[SUPPLIED DATA — start]

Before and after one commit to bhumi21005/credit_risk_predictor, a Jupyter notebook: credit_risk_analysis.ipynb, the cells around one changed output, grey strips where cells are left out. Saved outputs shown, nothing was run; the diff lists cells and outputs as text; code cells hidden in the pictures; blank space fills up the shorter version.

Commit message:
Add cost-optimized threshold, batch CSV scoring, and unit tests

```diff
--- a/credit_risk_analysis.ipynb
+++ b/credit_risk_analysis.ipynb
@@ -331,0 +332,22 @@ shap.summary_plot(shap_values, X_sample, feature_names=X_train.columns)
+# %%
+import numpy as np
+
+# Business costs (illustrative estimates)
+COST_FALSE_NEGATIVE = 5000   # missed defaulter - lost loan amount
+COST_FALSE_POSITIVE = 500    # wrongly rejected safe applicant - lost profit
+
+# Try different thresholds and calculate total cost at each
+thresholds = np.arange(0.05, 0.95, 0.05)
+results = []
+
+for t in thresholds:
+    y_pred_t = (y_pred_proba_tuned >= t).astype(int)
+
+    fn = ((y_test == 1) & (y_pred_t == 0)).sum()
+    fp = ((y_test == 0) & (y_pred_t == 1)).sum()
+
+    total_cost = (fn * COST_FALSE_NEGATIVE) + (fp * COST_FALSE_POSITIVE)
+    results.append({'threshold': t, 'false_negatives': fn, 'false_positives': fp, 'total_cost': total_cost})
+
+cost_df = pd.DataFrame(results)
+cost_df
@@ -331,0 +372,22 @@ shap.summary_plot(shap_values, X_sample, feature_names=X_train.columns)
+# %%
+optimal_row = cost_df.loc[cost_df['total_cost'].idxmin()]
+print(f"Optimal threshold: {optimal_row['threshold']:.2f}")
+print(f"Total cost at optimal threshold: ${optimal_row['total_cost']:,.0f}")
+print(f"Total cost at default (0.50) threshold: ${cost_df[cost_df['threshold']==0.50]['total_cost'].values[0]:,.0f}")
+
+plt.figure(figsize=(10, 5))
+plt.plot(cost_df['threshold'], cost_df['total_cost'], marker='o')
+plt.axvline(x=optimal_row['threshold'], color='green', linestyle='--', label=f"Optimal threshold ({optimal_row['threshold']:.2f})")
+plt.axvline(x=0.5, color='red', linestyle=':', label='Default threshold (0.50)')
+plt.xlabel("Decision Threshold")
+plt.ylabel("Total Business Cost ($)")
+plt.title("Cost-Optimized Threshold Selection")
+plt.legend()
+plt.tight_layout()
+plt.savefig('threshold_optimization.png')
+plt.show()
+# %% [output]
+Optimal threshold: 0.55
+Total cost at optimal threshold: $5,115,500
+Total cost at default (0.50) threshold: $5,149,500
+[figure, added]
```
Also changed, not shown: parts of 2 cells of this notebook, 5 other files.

[SUPPLIED DATA — finish]

_TO DO_: All of the data must be returned exactly.

_SOLUTION FOR THIS TASK_:
Before and after one commit to bhumi21005/credit_risk_predictor, a Jupyter notebook: credit_risk_analysis.ipynb, the cells around one changed output, grey strips where cells are left out. Saved outputs shown, nothing was run; the diff lists cells and outputs as text; code cells hidden in the pictures; blank space fills up the shorter version.

Commit message:
Add cost-optimized threshold, batch CSV scoring, and unit tests

```diff
--- a/credit_risk_analysis.ipynb
+++ b/credit_risk_analysis.ipynb
@@ -331,0 +332,22 @@ shap.summary_plot(shap_values, X_sample, feature_names=X_train.columns)
+# %%
+import numpy as np
+
+# Business costs (illustrative estimates)
+COST_FALSE_NEGATIVE = 5000   # missed defaulter - lost loan amount
+COST_FALSE_POSITIVE = 500    # wrongly rejected safe applicant - lost profit
+
+# Try different thresholds and calculate total cost at each
+thresholds = np.arange(0.05, 0.95, 0.05)
+results = []
+
+for t in thresholds:
+    y_pred_t = (y_pred_proba_tuned >= t).astype(int)
+
+    fn = ((y_test == 1) & (y_pred_t == 0)).sum()
+    fp = ((y_test == 0) & (y_pred_t == 1)).sum()
+
+    total_cost = (fn * COST_FALSE_NEGATIVE) + (fp * COST_FALSE_POSITIVE)
+    results.append({'threshold': t, 'false_negatives': fn, 'false_positives': fp, 'total_cost': total_cost})
+
+cost_df = pd.DataFrame(results)
+cost_df
@@ -331,0 +372,22 @@ shap.summary_plot(shap_values, X_sample, feature_names=X_train.columns)
+# %%
+optimal_row = cost_df.loc[cost_df['total_cost'].idxmin()]
+print(f"Optimal threshold: {optimal_row['threshold']:.2f}")
+print(f"Total cost at optimal threshold: ${optimal_row['total_cost']:,.0f}")
+print(f"Total cost at default (0.50) threshold: ${cost_df[cost_df['threshold']==0.50]['total_cost'].values[0]:,.0f}")
+
+plt.figure(figsize=(10, 5))
+plt.plot(cost_df['threshold'], cost_df['total_cost'], marker='o')
+plt.axvline(x=optimal_row['threshold'], color='green', linestyle='--', label=f"Optimal threshold ({optimal_row['threshold']:.2f})")
+plt.axvline(x=0.5, color='red', linestyle=':', label='Default threshold (0.50)')
+plt.xlabel("Decision Threshold")
+plt.ylabel("Total Business Cost ($)")
+plt.title("Cost-Optimized Threshold Selection")
+plt.legend()
+plt.tight_layout()
+plt.savefig('threshold_optimization.png')
+plt.show()
+# %% [output]
+Optimal threshold: 0.55
+Total cost at optimal threshold: $5,115,500
+Total cost at default (0.50) threshold: $5,149,500
+[figure, added]
```
Also changed, not shown: parts of 2 cells of this notebook, 5 other files.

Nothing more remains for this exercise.